Why Marijuana Is Safer Than Benzodiazepines
A growing body of evidence shows us that marijuana may be a safe alternative to other prescription drugs for conditions like anxiety, depression and chronic pain.
Medical marijuana shows particular promise in areas where it could potentially replace commonly abused prescription drugs like benzodiazepines.
What Are Benzodiazepines?
Benzodiazepines, or benzos, are typically prescribed for anxiety disorders, but they are sometimes used to treat other conditions like alcohol withdrawal and seizures. You’ve probably heard of the most commonly-prescribed benzodiazepine. It goes by the name of Xanax. Librium, Valium and Ativan are also in this same drug class. In fact, there are 15 different types of FDA-approved benzodiazepines.
Benzodiazepines have a sedative effect and work by taking over GABA-A receptors in the brain. This action negatively charges neurons and makes them less excitable. This is how benzodiazepines work to quell anxiety. These drugs also have hypnotic and muscle-relaxant properties.
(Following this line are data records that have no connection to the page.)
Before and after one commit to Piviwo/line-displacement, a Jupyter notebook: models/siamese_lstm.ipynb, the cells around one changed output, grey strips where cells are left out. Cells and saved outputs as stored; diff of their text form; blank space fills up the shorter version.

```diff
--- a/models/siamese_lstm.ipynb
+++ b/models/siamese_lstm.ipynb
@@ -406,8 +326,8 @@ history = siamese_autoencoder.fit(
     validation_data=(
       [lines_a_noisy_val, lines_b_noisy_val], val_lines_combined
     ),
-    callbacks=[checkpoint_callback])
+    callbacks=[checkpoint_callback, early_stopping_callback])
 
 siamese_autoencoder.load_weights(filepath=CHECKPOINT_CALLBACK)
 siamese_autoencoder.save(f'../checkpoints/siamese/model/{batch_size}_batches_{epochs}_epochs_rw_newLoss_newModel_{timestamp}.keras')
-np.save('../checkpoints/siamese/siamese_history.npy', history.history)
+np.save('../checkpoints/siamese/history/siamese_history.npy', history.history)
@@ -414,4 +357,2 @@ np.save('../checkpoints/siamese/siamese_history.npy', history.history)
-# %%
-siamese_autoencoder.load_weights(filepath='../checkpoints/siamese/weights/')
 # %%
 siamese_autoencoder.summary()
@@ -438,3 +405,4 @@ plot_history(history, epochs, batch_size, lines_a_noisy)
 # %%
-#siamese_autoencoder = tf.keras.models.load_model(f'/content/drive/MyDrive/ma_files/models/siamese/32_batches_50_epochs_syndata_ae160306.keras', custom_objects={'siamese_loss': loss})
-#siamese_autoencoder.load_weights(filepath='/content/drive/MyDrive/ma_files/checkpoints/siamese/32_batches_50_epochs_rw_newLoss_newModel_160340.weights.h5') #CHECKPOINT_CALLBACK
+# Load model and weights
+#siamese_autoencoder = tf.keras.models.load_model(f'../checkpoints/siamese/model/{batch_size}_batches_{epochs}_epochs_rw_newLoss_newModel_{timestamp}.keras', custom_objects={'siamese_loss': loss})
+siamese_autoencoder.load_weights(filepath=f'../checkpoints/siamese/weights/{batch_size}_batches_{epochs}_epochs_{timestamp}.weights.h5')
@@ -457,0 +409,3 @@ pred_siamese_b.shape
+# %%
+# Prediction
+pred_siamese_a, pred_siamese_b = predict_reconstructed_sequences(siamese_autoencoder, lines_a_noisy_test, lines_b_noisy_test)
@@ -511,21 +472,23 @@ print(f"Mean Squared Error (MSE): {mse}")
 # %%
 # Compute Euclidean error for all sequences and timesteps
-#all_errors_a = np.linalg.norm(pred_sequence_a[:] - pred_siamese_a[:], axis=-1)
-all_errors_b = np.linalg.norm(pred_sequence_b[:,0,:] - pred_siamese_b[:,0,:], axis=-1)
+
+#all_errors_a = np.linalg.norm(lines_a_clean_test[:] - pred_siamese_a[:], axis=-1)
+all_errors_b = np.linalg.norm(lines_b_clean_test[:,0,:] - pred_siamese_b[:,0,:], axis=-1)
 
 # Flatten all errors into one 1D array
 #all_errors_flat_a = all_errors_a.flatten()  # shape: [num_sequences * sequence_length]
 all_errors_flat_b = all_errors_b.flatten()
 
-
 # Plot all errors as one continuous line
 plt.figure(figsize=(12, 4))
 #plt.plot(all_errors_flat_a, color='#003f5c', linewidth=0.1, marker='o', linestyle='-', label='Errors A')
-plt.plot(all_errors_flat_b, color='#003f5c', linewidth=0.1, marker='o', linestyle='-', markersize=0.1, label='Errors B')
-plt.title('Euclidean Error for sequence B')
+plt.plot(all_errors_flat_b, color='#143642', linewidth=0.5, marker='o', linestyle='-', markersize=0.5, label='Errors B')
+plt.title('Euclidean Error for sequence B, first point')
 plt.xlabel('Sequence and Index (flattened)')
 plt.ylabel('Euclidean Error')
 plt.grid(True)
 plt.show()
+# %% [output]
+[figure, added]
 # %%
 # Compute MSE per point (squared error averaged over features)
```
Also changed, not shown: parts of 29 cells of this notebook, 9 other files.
Benzodiazepine Side Effects
When we’re talking about whether benzodiazepine should be the drug of choice, we’re not questioning its efficacy. The biggest issue with this drug is its side effects, including addiction.
According to data from the Center for Disease Control and Prevention (CDC), more than 22,000 people died from overdoses linked to prescription drugs in 2013. A whopping 31 percent of those deaths were associated with prescription benzodiazepines.
Common side effects of these drugs include drowsiness, dizziness, blurred vision, confusion, slurred speech, weakness, lack of coordination and difficulty breathing. When someone abuses benzos, they are likely to experience insomnia, headaches, anxiety, anorexia, and weakness.
Cannabis As an Alternative Treatment for Anxiety
Researchers have been studying cannabis as an anxiety treatment for decades, but one thing has held it back – until recently.
For some, the THC in marijuana can cause or exacerbate anxiety. Cannabidiol (CBD) seems to address this problem. A small 2011 study of people with social anxiety disorder found that their anxiety levels greatly diminished under social pressure after taking cannabidiol.
Since CBD doesn’t contain the psychoactive component THC, it doesn’t have the same mind-altering effects as marijuana. However, the federal Drug Enforcement Administration still classifies CBD in the same way as marijuana, so it’s illegal in many states.
When you look at regulations for both benzos and marijuana, you’ll notice that benzodiazepines are classified as Schedule 4 drugs and cannabis is classified as a Schedule 1 drug. This means that marijuana is classified as addictive and devoid of medicinal use. Armed with this information alone, you’d be tempted to think that benzos are safer, but that’s clearly not the case.
We can consider cannabis an extremely safe drug based on the fact that there are no recorded overdose deaths citing cannabis alone as their cause. To put it simply, no one has ever overdosed on marijuana.
One study assessed the comparative risk of alcohol, tobacco, cannabis and other illicit drugs and found that cannabis was the only low-risk substance on the list. The review also found marijuana to be 114 times less deadly than alcohol.
Cannabis Is a Clear Winner For Anxiety
If given the choice, most people would opt for the medicine that offers the lowest death rate. Between cannabis and benzodiazepines, cannabis is the clear winner. Not only has it been proven to be effective against the symptoms of anxiety, but there are fewer side effects and a drastically reduced risk of premature death.
If given the option, would you consider using cannabis or CBD instead of benzos to treat your anxiety?